After a two months summer break, the Asian Champions League is finally back. In the zone-based knockout stage, the cream of Middle Eastern club football - including Saudi Arabia's al-Hilal Riyadh and al-Ahli Jeddah, al-Ain from the UAE and Persepolis of Tehran - will battle it out for the finals where they will face East Asia’s best clubs.

Nawaf al-Abid - al-Hilal's captain - is reportedly out for the first match against al-Ain. Abid - a key player in the Hilal and Saudi national teams - was identified as having heart problems according to several reports in Saudi media. If this is true it could cast doubts on his career. Abed's retirement would come as a massive shock to Saudi and Asian football. 

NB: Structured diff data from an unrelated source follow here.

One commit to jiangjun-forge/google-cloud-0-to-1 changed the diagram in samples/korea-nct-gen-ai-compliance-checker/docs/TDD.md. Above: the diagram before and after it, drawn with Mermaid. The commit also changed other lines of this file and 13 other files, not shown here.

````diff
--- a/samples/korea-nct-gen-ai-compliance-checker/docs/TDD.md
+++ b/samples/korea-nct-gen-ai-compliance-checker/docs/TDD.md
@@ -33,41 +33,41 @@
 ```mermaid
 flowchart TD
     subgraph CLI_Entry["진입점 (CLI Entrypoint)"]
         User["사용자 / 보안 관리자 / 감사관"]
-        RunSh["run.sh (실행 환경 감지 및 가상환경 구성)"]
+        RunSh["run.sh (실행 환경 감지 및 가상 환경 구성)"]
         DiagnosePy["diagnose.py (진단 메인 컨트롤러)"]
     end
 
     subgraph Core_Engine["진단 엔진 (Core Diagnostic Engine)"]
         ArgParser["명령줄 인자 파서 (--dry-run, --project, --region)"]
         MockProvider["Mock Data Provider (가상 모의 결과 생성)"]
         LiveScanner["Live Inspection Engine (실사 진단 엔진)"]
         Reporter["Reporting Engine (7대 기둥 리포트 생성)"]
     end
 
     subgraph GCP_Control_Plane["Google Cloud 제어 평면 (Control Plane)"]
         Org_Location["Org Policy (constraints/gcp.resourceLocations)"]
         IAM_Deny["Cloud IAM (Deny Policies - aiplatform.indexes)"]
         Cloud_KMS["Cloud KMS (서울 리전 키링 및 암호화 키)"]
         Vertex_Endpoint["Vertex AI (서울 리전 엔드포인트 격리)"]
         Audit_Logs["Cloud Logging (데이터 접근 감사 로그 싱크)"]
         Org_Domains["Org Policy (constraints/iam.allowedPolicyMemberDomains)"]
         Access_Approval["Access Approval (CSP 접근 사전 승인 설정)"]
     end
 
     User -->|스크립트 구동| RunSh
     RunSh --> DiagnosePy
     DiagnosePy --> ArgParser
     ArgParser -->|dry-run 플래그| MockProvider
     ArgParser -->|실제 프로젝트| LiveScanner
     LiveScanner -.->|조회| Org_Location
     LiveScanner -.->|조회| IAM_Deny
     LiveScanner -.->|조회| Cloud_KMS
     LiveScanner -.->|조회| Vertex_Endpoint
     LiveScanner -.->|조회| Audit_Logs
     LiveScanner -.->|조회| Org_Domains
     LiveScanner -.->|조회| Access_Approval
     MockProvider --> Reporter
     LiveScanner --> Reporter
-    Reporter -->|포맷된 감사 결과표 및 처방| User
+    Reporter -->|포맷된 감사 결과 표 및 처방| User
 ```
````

Manager Ramon Diaz made a surprise decision of leaving out Omani goalkeeper Ali al-Habsi from the roster, who was brought over from the English Championship.

The clash between the Saudi champions and al-Ain will be Omar Amoory Abdulrahman's final chance to bring continental glory for the Emirati club, which won't be competing in the Asian Champions League next season. Facing such a strong club as al-Hilal, it will be interesting to see what Amoory is capable of with his new teammate, the powerful Swedish striker Marcus Berg.

Another interesting meet up in the forthcoming stage is the Saudi-Iranian clash between al-Ahli and Persepolis. With everything that's going on in the region a football match between clubs from these countries is always an explosive material. A neutral venue has been selected for the clash - the Sultan Qaboos Sports Complex, in Muscat, Oman. May the best team win.

Uri Levy runs the popular football blog BabaGol, which covers football and politics focusing on the Middle East. Follow him on Twitter, and read his blog here.